Ph.D. Free University of Berlin, 1997
Professor, Earth & Environmental Sciences
Atmospheric & Climate Physics, High Latitude and Arctic Research, Remote Sensing
ralf dot bennartz at vanderbilt another dot edu
My research focuses on the role of water vapor, clouds, and precipitation in the climate system with particular emphasis on high latitudes. In particular, I am using models and observations to enhance our understanding of physical processes in the atmosphere that might affect the climate on earth. Ground-based and space-borne remote sensing observations serve as a means for understanding these complex processes.
The Arctic climate is currently undergoing dramatic changes. In a long-term measurement project on top of the Greenland Ice Sheet we seek to understand why these changes occur. This project is funded by the National Science Foundation (NSF). We have deployed a large set of instruments to make detailed observations of the state of the atmosphere over Greenland.
Above: Satellite images of Greenland taken on July, 11, 2012. On that day surface temperatures rose above freezing even on Greenland’s highest peaks. We know from ice cores such warm temperatures occur only about once every 150 years. The false-color image on the right side highlights clouds in purple. In our publication Bennartz et al. (2013) we show that these clouds were instrumental in pushing surface temperatures above freezing.
In various research projects funded by NASA we focus on using satellite data to observe clouds and their role in the climate system at regional and global scales. We have studied various regions of the globe, including China (see figure below), the East Pacific and the Atlantic Hurricane basin.
Above: A significant reduction in rainfall occurrence over the East China Sea has been observed between 1980 and now. In our publication Bennartz et al. (2011) we show that this decrease was caused by increased air pollution from mainland China.
What Students Do
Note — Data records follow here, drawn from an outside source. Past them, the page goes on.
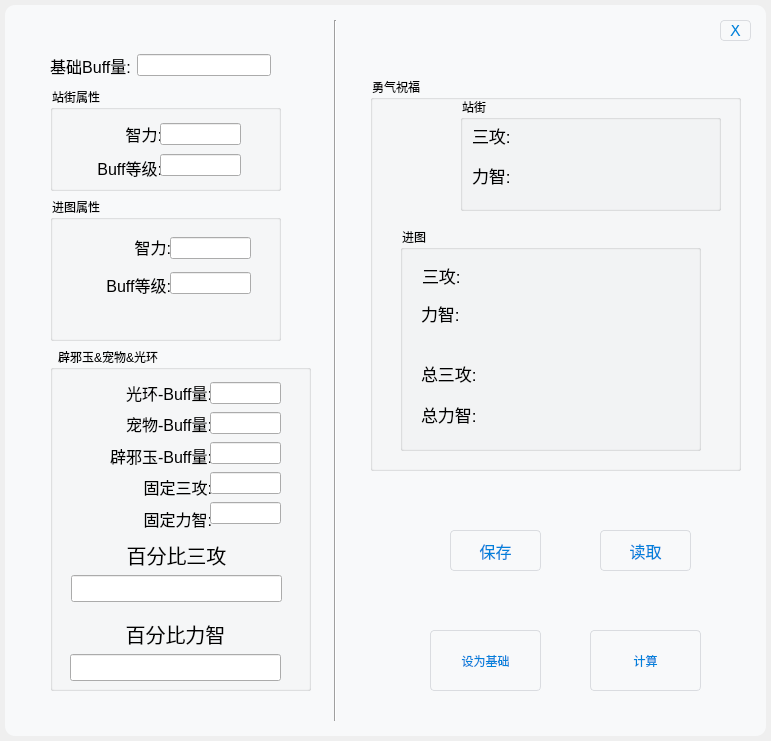
This is UI.ui in Vixiu/count_buff as Qt 5 draws it before an edit. The edited form follows.
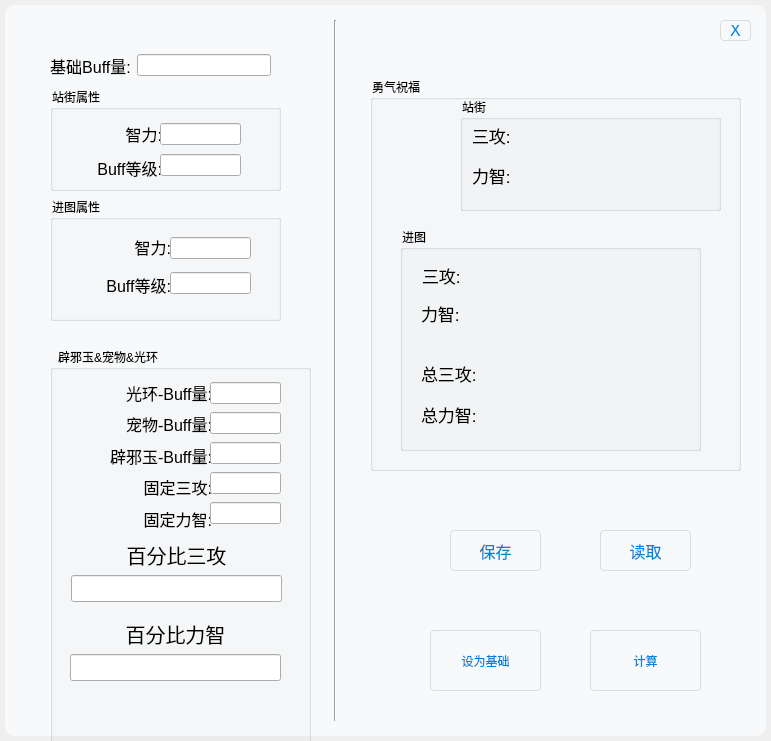
This is the edited form. Icons and pictures are not drawn.

Patch:
```diff
--- a/UI.ui
+++ b/UI.ui
@@ -661,7 +661,7 @@
      <property name="geometry">
       <rect>
        <x>20</x>
-       <y>40</y>
+       <y>50</y>
        <width>61</width>
        <height>61</height>
       </rect>
@@ -709,7 +709,7 @@
       <x>50</x>
       <y>200</y>
       <width>231</width>
-      <height>141</height>
+      <height>121</height>
      </rect>
     </property>
     <property name="title">
@@ -861,7 +861,7 @@
       <x>50</x>
       <y>350</y>
       <width>261</width>
-      <height>341</height>
+      <height>441</height>
      </rect>
     </property>
     <property name="title">
```
Left out of the diff: 6 changed lines with no effect on the pictures.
The overarching goal of graduate student education is to train students to become tomorrow’s leaders in our field. It is therefore of critical importance to support students in developing their skills in research areas that fit their interests. Students should be actively involved in defining their own research projects. Consequently, my students’ research activities vary strongly depending on the individual student’s interests.
Theoretical research includes studies based on existing observation that could be from coming from satellites or ground-based research stations. Students develop models to understand interactions between different physical processes. Observations will be used to evaluate the validity of those models. For example, one of my graduate students (Amato Evan) has studied African dust outbreaks using satellite observations. He developed a theory on how dust clouds can cool sea surface temperatures in the North Atlantic by reducing the amount of sunlight reaching the ground. Amato’s work was published in Science (Evan et al., 2009) and he is now an assistant professor at Scripps and UCSD.
I have been leading various field experiments. Currently we are operating an NSF-funded long-term cloud and radiation observatory at Summit Peak, Greenland (ICECAPS, see here). In the last years several of my students went to Greenland for extended observational periods between four weeks and three months (see picture below). In addition, we are regularly participating in NASA measurement campaigns such as the Global Precipitation Mission’s Cold Season Precipitation Experiment, held in winter 2011 in Canada.
Above: University of Wisconsin graduate student Claire Pettersen at Summit Research Station on top of the Greenland Ice Sheet at 3,200 m (10,500 ft) The research station is in the back. Photo by Claire Pettersen.